When something big happens, Washington tends to react impulsively. Whether or not it’s helpful or appropriate, some cosmic force seems to impel congressmen before the cameras, and before you know it, they’re demanding hearings, bills, new commissions — in a word, action. The disaster unfolding at Japan’s Fukushima Daiichi nuclear plant has riveted everybody here, as it has around the world. But so far, the response has been measured and cautious…. On the contrary, most lawmakers and administration officials have hastened to emphasize that their views about nuclear power are still the opposite of those held by the likes of Greenpeace, even in the wake of the Japanese catastrophe.
Testifying before a House subcommittee on Tuesday, Energy Secretary Steven Chu lauded the ”rigorous safety regulations” that he said governed the US nuclear industry and then made it clear that nuclear energy must remain an important component of the White House energy policy.”
He has a theory as to why this is. The article theorizes that nuclear energy has been in the process of becoming more of a non-partisan, non-”wedge issue.” That from a larger policy standpoint the two parties seem to find something approaching common ground here:

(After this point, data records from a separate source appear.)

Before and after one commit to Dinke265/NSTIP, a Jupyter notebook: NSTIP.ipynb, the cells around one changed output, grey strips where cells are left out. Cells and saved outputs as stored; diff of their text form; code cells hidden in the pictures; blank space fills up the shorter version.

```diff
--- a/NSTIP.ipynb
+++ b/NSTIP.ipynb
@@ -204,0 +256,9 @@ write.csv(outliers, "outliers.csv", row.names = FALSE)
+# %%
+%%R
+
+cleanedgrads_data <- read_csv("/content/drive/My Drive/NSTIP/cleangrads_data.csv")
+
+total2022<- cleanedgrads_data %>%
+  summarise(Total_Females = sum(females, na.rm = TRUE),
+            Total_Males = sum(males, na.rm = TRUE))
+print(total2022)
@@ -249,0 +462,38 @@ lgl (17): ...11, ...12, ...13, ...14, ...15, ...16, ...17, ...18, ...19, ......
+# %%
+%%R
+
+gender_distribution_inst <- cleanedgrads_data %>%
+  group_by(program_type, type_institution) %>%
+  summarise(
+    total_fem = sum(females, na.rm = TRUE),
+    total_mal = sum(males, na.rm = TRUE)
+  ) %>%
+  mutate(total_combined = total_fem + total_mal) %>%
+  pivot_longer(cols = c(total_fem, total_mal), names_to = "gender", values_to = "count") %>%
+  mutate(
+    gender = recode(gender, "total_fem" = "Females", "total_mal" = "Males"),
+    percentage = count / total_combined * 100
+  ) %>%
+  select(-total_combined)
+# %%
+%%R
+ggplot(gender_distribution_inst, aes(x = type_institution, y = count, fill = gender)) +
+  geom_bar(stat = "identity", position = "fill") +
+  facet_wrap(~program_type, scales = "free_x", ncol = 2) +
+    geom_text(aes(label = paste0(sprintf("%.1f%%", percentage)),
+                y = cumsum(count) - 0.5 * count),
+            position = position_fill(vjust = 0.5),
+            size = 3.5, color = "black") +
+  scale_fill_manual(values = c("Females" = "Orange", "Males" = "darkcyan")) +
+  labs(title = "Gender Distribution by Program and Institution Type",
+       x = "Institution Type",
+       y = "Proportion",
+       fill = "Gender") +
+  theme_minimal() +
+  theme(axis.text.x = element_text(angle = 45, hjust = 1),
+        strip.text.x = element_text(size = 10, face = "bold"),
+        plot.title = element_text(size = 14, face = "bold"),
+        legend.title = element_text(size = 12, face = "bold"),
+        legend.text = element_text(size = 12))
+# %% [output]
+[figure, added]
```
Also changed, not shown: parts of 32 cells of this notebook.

But beyond political factors lie common policy interests. One reason more Democrats haven’t responded critically is that many now view nuclear power in the broader context of climate change. With the planet overheating from carbon pollution, nuclear energy has come to appear part of the necessary solution to a global disaster, rather than a potential source of a regional disaster, like Japan’s. Republicans push nuclear power as at least a partial substitute for their lack of a comprehensive energy plan. And so, nuclear energy has appeared to be the rare issue on which both parties might agree.